Larkin called Pym’s novels “plangent,” meaning reverberating and mournful. He also remarks that anger doesn’t come up in her work or even in her notebooks until late in her life, during the period of her professional rejection. From her friend of almost 50 years, Jock Liddell, to her last crush, Pym loved gay men as friends and as objects of romantic fascination, and she filled her novels with characters who also loved gay men. Is it possible that when we see just a flash of something painful in her description of a contented gay couple, that she’s allowing herself to be angry at the men who are not available to her in spite of her love? It’s not my job to know, and maybe not Byrne’s either, but at least Byrne should have had the sympathy and interest to ask the question, instead of simply exposing Pym’s least attractive private moments and moving on, as if she’d done a good day’s work.
The number and enormity of the miscalculations in this book are beyond the scope of this review to describe. If you are interested in the private life of Barbara Pym the person, her own diaries and letters in A Very Private Eye, and/or Hazel Holt’s Life of will get you far closer than Byrne, who simultaneously diminishes Pym as a person and makes insupportable claims for her work (the Austen drumbeat is thunderous) not, one feels, because she believes them, but in order to make a claim of importance for her own book.
If you are interested in Pym the writer, reading in chronological order the mature novels she prepared for press in her lifetime yields great riches. There’s a Penguin Classics edition of Excellent Women with a fine introduction by A. N. Wilson, and the rest are easy to find in reprints and electronic editions. It should be noted, speaking of the Pym Industry, that there are also audio editions. Katherine A. Powers reports in the Washington Post Book World: “Six of [Pym’s] novels are available as audiobooks, with Excellent Women read in the proper spirit of genteel resignation by Jayne Entwistle. . . . [T]he other five novels are narrated by Mary Sarah who pollutes them with a travesty of an English accent in a voice that is whispery, dainty and twee. It’s a rendering so gooey, so out of keeping with Pym’s sensibility, that, as audiobooks, these works are lost.” Shelve them along with The Adventures of Miss Barbara Pym in the Do Not Resuscitate section.

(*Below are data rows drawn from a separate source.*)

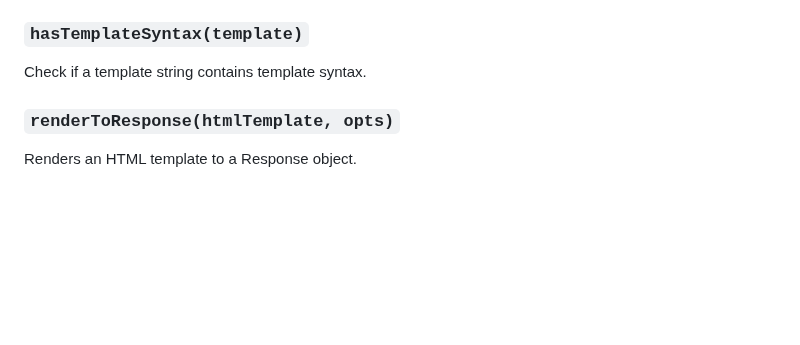
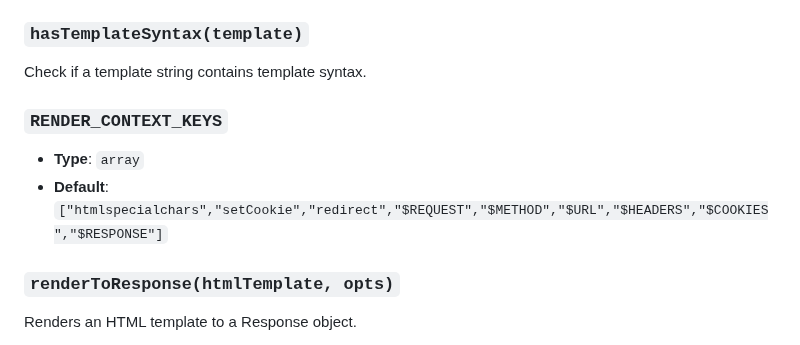
Before and after one commit to h3js/rendu, a Markdown page: README.md, the part around the change. GitHub-like rendering; blank space fills up the shorter version.

Commit message:
chore: apply automated updates

```diff
--- a/README.md
+++ b/README.md
@@ -64,6 +64,11 @@ Compile a template string into a render function code string.
 ### `hasTemplateSyntax(template)`
 
 Check if a template string contains template syntax.
+
+### `RENDER_CONTEXT_KEYS`
+
+- **Type**: `array`
+- **Default**: `["htmlspecialchars","setCookie","redirect","$REQUEST","$METHOD","$URL","$HEADERS","$COOKIES","$RESPONSE"]`
 
 ### `renderToResponse(htmlTemplate, opts)`
 
```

 Hazel Holt, A Lot to Ask: A Life of Barbara Pym (New York, 1991), p. 155.